Give every entry again, exactly.

________

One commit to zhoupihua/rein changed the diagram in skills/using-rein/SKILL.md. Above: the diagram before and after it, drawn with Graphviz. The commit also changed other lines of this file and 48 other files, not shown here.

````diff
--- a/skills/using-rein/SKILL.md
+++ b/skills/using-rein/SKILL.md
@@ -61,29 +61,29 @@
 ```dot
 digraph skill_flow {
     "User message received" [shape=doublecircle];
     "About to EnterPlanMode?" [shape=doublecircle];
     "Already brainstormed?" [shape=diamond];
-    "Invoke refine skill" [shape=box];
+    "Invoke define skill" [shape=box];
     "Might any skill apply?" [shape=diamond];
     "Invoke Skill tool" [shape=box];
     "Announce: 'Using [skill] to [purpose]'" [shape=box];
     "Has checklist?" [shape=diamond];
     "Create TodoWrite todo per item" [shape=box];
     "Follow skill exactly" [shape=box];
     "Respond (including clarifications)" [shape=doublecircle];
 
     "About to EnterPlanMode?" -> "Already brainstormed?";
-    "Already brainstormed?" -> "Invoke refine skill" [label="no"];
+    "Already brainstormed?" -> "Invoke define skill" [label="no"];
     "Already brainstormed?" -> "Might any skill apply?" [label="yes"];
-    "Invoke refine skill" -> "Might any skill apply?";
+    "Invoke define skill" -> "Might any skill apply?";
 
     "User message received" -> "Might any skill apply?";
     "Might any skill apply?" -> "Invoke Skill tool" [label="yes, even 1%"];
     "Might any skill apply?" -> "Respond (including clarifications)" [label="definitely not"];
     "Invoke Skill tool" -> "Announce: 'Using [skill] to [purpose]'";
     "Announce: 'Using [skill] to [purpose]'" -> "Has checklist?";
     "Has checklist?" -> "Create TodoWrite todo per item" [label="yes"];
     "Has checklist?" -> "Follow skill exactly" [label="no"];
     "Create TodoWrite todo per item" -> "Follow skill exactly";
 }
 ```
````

________

ANSWER BOX ::
One commit to zhoupihua/rein changed the diagram in skills/using-rein/SKILL.md. Above: the diagram before and after it, drawn with Graphviz. The commit also changed other lines of this file and 48 other files, not shown here.

````diff
--- a/skills/using-rein/SKILL.md
+++ b/skills/using-rein/SKILL.md
@@ -61,29 +61,29 @@
 ```dot
 digraph skill_flow {
     "User message received" [shape=doublecircle];
     "About to EnterPlanMode?" [shape=doublecircle];
     "Already brainstormed?" [shape=diamond];
-    "Invoke refine skill" [shape=box];
+    "Invoke define skill" [shape=box];
     "Might any skill apply?" [shape=diamond];
     "Invoke Skill tool" [shape=box];
     "Announce: 'Using [skill] to [purpose]'" [shape=box];
     "Has checklist?" [shape=diamond];
     "Create TodoWrite todo per item" [shape=box];
     "Follow skill exactly" [shape=box];
     "Respond (including clarifications)" [shape=doublecircle];
 
     "About to EnterPlanMode?" -> "Already brainstormed?";
-    "Already brainstormed?" -> "Invoke refine skill" [label="no"];
+    "Already brainstormed?" -> "Invoke define skill" [label="no"];
     "Already brainstormed?" -> "Might any skill apply?" [label="yes"];
-    "Invoke refine skill" -> "Might any skill apply?";
+    "Invoke define skill" -> "Might any skill apply?";
 
     "User message received" -> "Might any skill apply?";
     "Might any skill apply?" -> "Invoke Skill tool" [label="yes, even 1%"];
     "Might any skill apply?" -> "Respond (including clarifications)" [label="definitely not"];
     "Invoke Skill tool" -> "Announce: 'Using [skill] to [purpose]'";
     "Announce: 'Using [skill] to [purpose]'" -> "Has checklist?";
     "Has checklist?" -> "Create TodoWrite todo per item" [label="yes"];
     "Has checklist?" -> "Follow skill exactly" [label="no"];
     "Create TodoWrite todo per item" -> "Follow skill exactly";
 }
 ```
````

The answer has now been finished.